Finding childcare that’s convenient, high quality, affordable and reliable is the holy grail of working motherhood. It’s so difficult that even Sen. Elizabeth Warren—whose tenacity helped coin the phrase “she persisted”—once almost gave up on her career because she couldn’t find it.
The Massachusetts lawmaker shared the story during her keynote address at the National Women’s Law Center’s 45th anniversary gala, according to Glamour.com. If it hadn’t been for her 78-year-old aunt Bee, she likely wouldn’t be a U.S. senator today.
Warren was a mother of two young children and a new law school professor when her babysitter quit. After cycling through various childcare options, she realized she just couldn’t handle the stress of balancing her job with being a mom. She broke down crying during a phone call with her aunt Bee, and confessed that she was going to quit her job.
Her aunt told her to wait, and the next week she showed up with seven suitcases and her Pekingese. She stayed with Warren and her family for 16 years.
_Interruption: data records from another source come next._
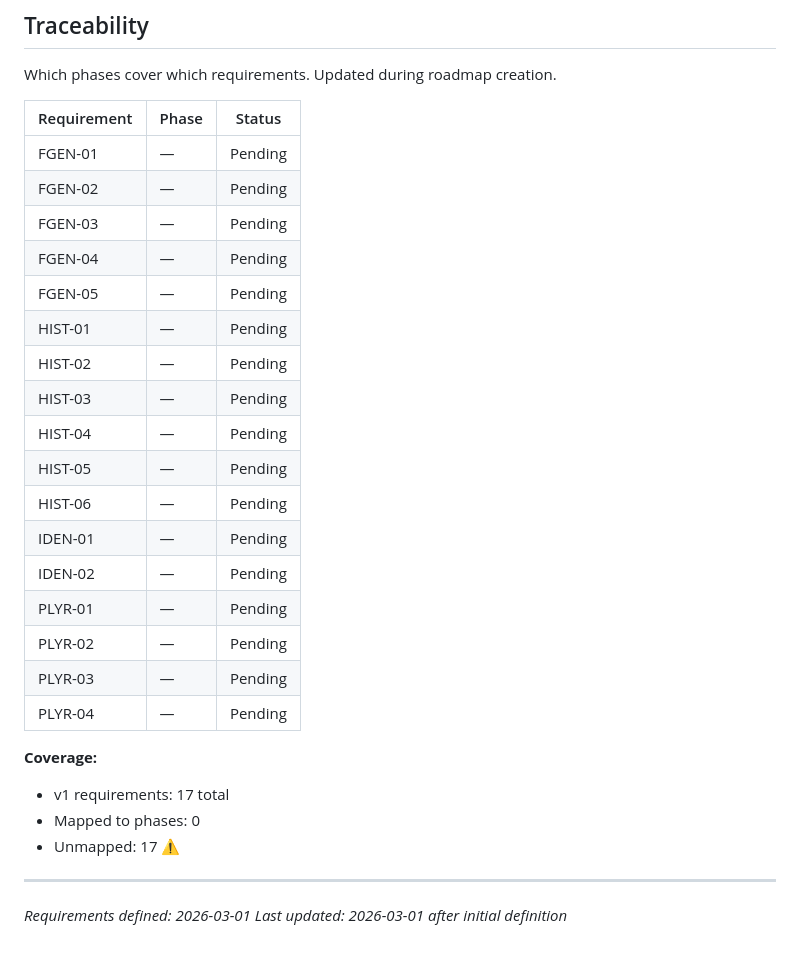
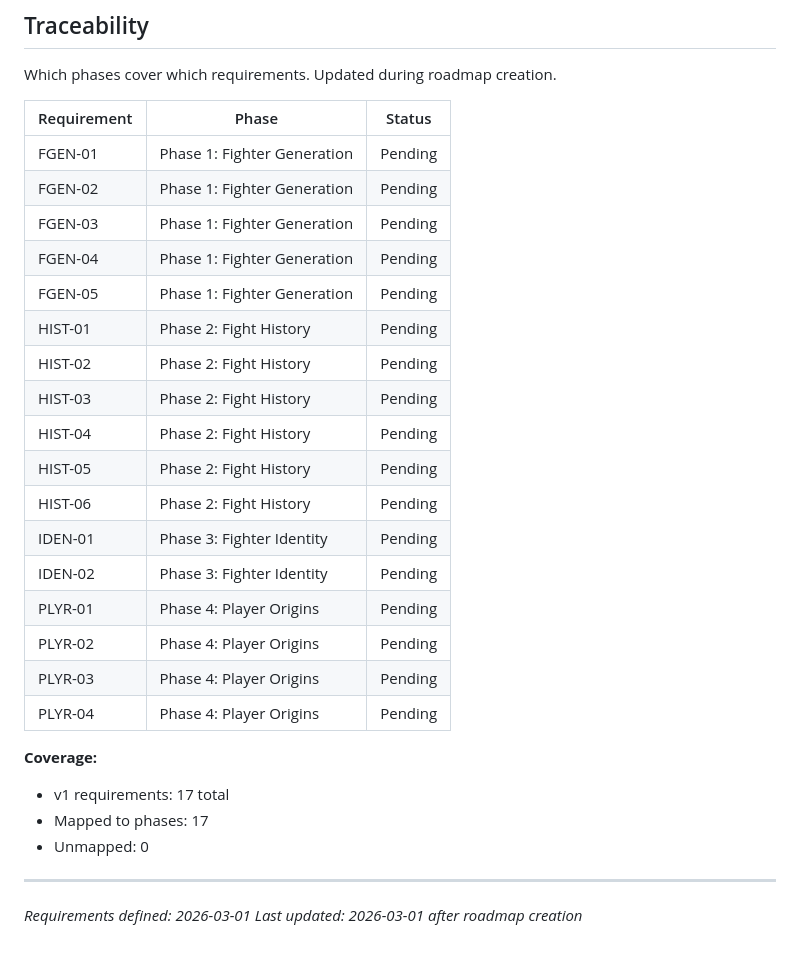
Before and after one commit to d48reu/FighterSim, a Markdown page: .planning/REQUIREMENTS.md, the part around the change. Drawn GitHub-style.

Commit message:
docs: create roadmap (4 phases)

```diff
--- a/.planning/REQUIREMENTS.md
+++ b/.planning/REQUIREMENTS.md
@@ -77,29 +77,29 @@ Which phases cover which requirements. Updated during roadmap creation.
 
 | Requirement | Phase | Status |
 |-------------|-------|--------|
-| FGEN-01 | — | Pending |
-| FGEN-02 | — | Pending |
-| FGEN-03 | — | Pending |
-| FGEN-04 | — | Pending |
-| FGEN-05 | — | Pending |
-| HIST-01 | — | Pending |
-| HIST-02 | — | Pending |
-| HIST-03 | — | Pending |
-| HIST-04 | — | Pending |
-| HIST-05 | — | Pending |
-| HIST-06 | — | Pending |
-| IDEN-01 | — | Pending |
-| IDEN-02 | — | Pending |
-| PLYR-01 | — | Pending |
-| PLYR-02 | — | Pending |
-| PLYR-03 | — | Pending |
-| PLYR-04 | — | Pending |
+| FGEN-01 | Phase 1: Fighter Generation | Pending |
+| FGEN-02 | Phase 1: Fighter Generation | Pending |
+| FGEN-03 | Phase 1: Fighter Generation | Pending |
+| FGEN-04 | Phase 1: Fighter Generation | Pending |
+| FGEN-05 | Phase 1: Fighter Generation | Pending |
+| HIST-01 | Phase 2: Fight History | Pending |
+| HIST-02 | Phase 2: Fight History | Pending |
+| HIST-03 | Phase 2: Fight History | Pending |
+| HIST-04 | Phase 2: Fight History | Pending |
+| HIST-05 | Phase 2: Fight History | Pending |
+| HIST-06 | Phase 2: Fight History | Pending |
+| IDEN-01 | Phase 3: Fighter Identity | Pending |
+| IDEN-02 | Phase 3: Fighter Identity | Pending |
+| PLYR-01 | Phase 4: Player Origins | Pending |
+| PLYR-02 | Phase 4: Player Origins | Pending |
+| PLYR-03 | Phase 4: Player Origins | Pending |
+| PLYR-04 | Phase 4: Player Origins | Pending |
 
 **Coverage:**
 - v1 requirements: 17 total
-- Mapped to phases: 0
-- Unmapped: 17 ⚠️
+- Mapped to phases: 17
+- Unmapped: 0
 
 ---
 *Requirements defined: 2026-03-01*
-*Last updated: 2026-03-01 after initial definition*
+*Last updated: 2026-03-01 after roadmap creation*
```
Also changed, not shown: .planning/ROADMAP.md (added, +91 -0 lines), .planning/STATE.md (added, +63 -0 lines).
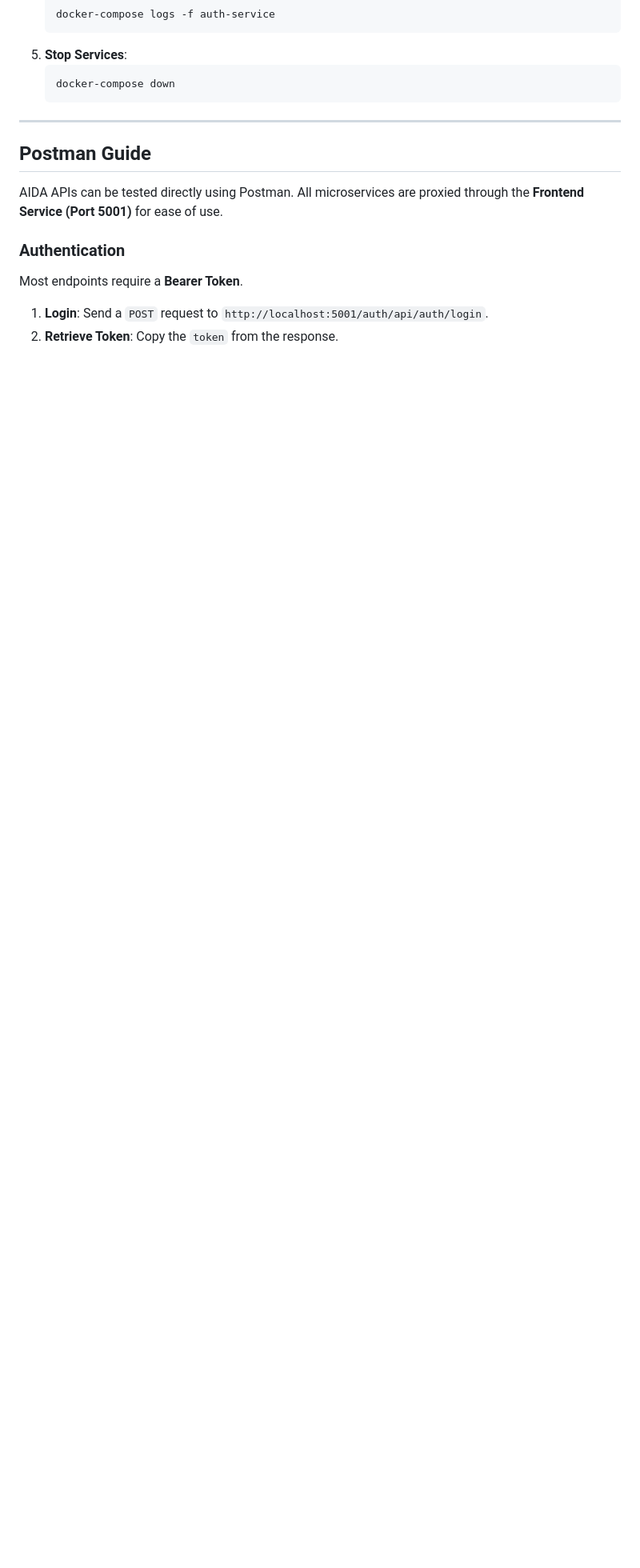
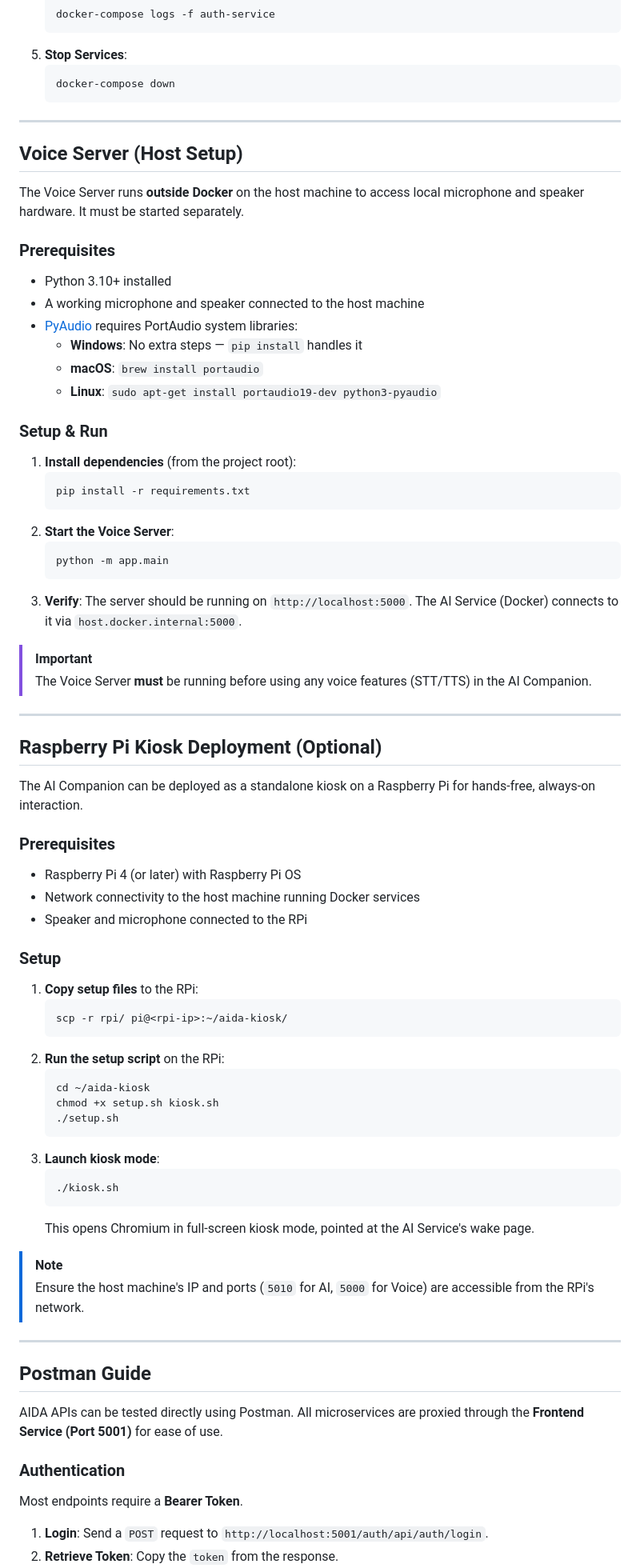
Before and after one commit to HRx88/AIDA, a Markdown page: README.md, the part around the change. Shown at 80% size. Drawn GitHub-style; blank space fills up the shorter version.

Commit message:
Update README with Voice Server and Raspberry Pi setup
Added setup instructions for Voice Server and Raspberry Pi kiosk deployment.

````diff
--- a/README.md
+++ b/README.md
@@ -315,6 +315,54 @@ AIDA is fully containerized using Docker, allowing for consistent deployment acr
 
 ---
 
+## Voice Server (Host Setup)
+The Voice Server runs **outside Docker** on the host machine to access local microphone and speaker hardware. It must be started separately.
+### Prerequisites
+- Python 3.10+ installed
+- A working microphone and speaker connected to the host machine
+- [PyAudio](https://pypi.org/project/PyAudio/) requires PortAudio system libraries:
+  - **Windows**: No extra steps — `pip install` handles it
+  - **macOS**: `brew install portaudio`
+  - **Linux**: `sudo apt-get install portaudio19-dev python3-pyaudio`
+### Setup & Run
+1. **Install dependencies** (from the project root):
+   ```bash
+   pip install -r requirements.txt
+   ```
+2. **Start the Voice Server**:
+   ```bash
+   python -m app.main
+   ```
+3. **Verify**: The server should be running on `http://localhost:5000`. The AI Service (Docker) connects to it via `host.docker.internal:5000`.
+> [!IMPORTANT]
+> The Voice Server **must** be running before using any voice features (STT/TTS) in the AI Companion.
+---
+## Raspberry Pi Kiosk Deployment (Optional)
+The AI Companion can be deployed as a standalone kiosk on a Raspberry Pi for hands-free, always-on interaction.
+### Prerequisites
+- Raspberry Pi 4 (or later) with Raspberry Pi OS
+- Network connectivity to the host machine running Docker services
+- Speaker and microphone connected to the RPi
+### Setup
+1. **Copy setup files** to the RPi:
+   ```bash
+   scp -r rpi/ pi@<rpi-ip>:~/aida-kiosk/
+   ```
+2. **Run the setup script** on the RPi:
+   ```bash
+   cd ~/aida-kiosk
+   chmod +x setup.sh kiosk.sh
+   ./setup.sh
+   ```
+3. **Launch kiosk mode**:
+   ```bash
+   ./kiosk.sh
+   ```
+   This opens Chromium in full-screen kiosk mode, pointed at the AI Service's wake page.
+> [!NOTE]
+> Ensure the host machine's IP and ports (`5010` for AI, `5000` for Voice) are accessible from the RPi's network.
+---
+
 ## Postman Guide
 
 AIDA APIs can be tested directly using Postman. All microservices are proxied through the **Frontend Service (Port 5001)** for ease of use.
````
"I'm a United States senator today in part because my aunt Bee rescued me on that Thursday in 1979," Warren said at the gala. "Without childcare, I was a goner. And I know how lucky I was because so many working moms don't have an aunt Bee who can fly in and help out."
Warren is right: Working moms without an aunt Bee face numerous challenges when it comes to locking down childcare, most especially that it’s exorbitantly expensive. The average annual cost of infant care, at $9,589, is higher than college tuition in 33 states. In cities like New York and San Francisco, the average cost of infant care is well over $16,000. For one-third of working families, that means more than 20 percent of their paycheck goes toward childcare costs.
Several members of Congress and even Ivanka Trump have introduced or voiced support for proposals to help make childcare more affordable for working parents, including Warren herself. She also introduced the Schedules That Work Act, which would give hourly employees a bit more control over their often-unpredictable work schedules—a move that would help working moms make it to work and their kids’ doctor’s appointments. And she wants to expand the number of early childhood education programs available to 2-, 3- and 4-year olds.
"It's a big goal, but no one builds a future without investment," Warren said. "Whether you and I have small children or not, we have an interest in the future of this country, and that means we have an interest—and a responsibility—to invest in America’s children. And that means making sure that their teachers and caregivers are adequately paid and trained…and it means making sure that when parents are working, their children are safe and loved and learning and growing."
Preach it, Sen. Warren. We’re glad you persisted.